You know, there is reason to believe that Cutler will win this way. For me, the problem is that I find myself believing that every year. You get sucked in by his undeniable talent. But then comes the inevitable disappointment at the worst possible time.
What makes that happen?
That said, Cutler has never had decent receivers until now. He is talented, and you can argue that he is just providing attitude for a team led by Lovie Smith, the most bland head coach imaginable.
The Bears trailed 19-7 with 10 minutes left when the Panthers shanked a 6-yard punt. Cutler then led a 38-yard touchdown drive. When the Panthers made a field goal with 2:27 left, they led 22-20.
And then Cutler led the kind of drive great quarterbacks always make.
He completed short pass after short pass, going 6-for-7 mostly to Brandon Marshall, to set up the game-winning field goal.
So maybe now that Cutler has help around him, the talent will bring him through? Sorry, but I just can’t get sucked in again. He bumped his own offensive lineman in anger earlier this year, and walked off in a huff when his coach wanted to talk to him.

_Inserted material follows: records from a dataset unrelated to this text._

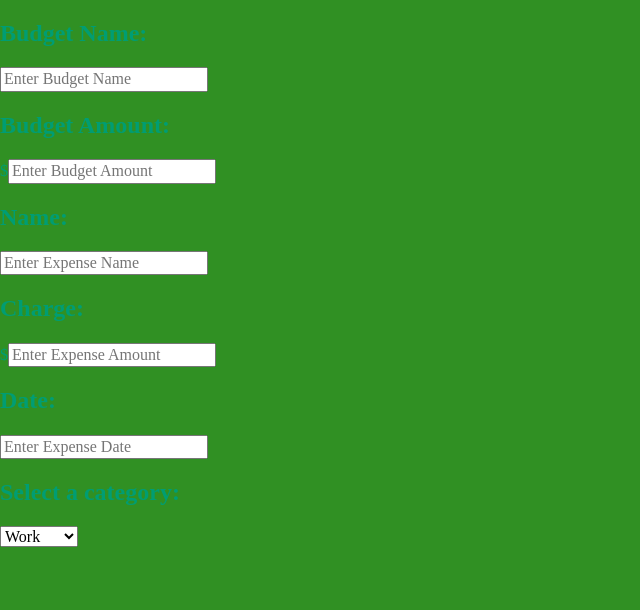
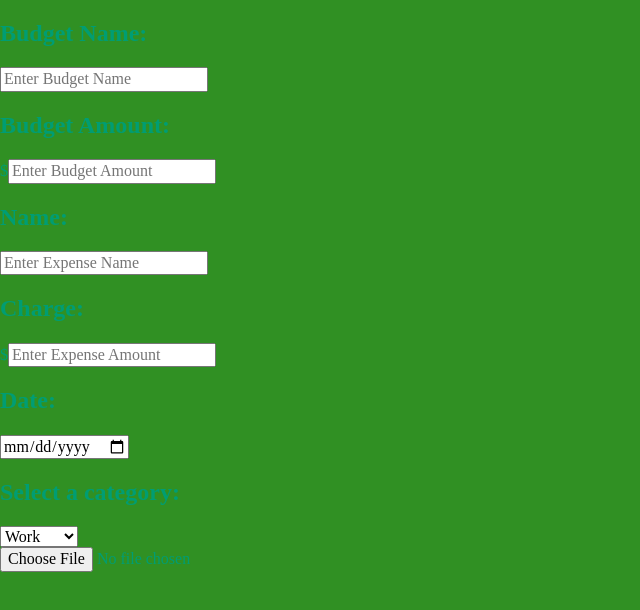
Before and after one commit to hackathon-2014/the-swansons-repo, a website: page app/index.html in a window 1280 px wide. Shown: the whole page, without its empty margins (0-640 px from the left). Drawn offline with nearby package versions, Linux system fonts and the light colour scheme; files that its build step writes are made by us from their sources.

Commit message:
added image upload to new expense form

```diff
--- a/app/index.html
+++ b/app/index.html
@@ -41,14 +41,17 @@
       </div>
       <div class="expenseItemDate">
         <h2>Date:</h2>
-        <input type="text" placeholder="Enter Expense Date">
+        <input type="date" placeholder="Enter Expense Date">
       </div>
-      <div class="budgetItemName">
+      <div class="budgetItemCategory">
         <h2>Select a category:</h2>
         <select>
           <option value="work">Work</option>
           <option value="personal">Personal</option>
         </select>
+      </div>
+      <div class="budgetItemReceipt">
+        <input type="file" accept="image/JPEG">
       </div>
     </form>
 
```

It’s dangerous to read body language. But there is something about composure that matters to leadership. Character is at least part of the supreme equation that separates the elite from the rest, isn’t it?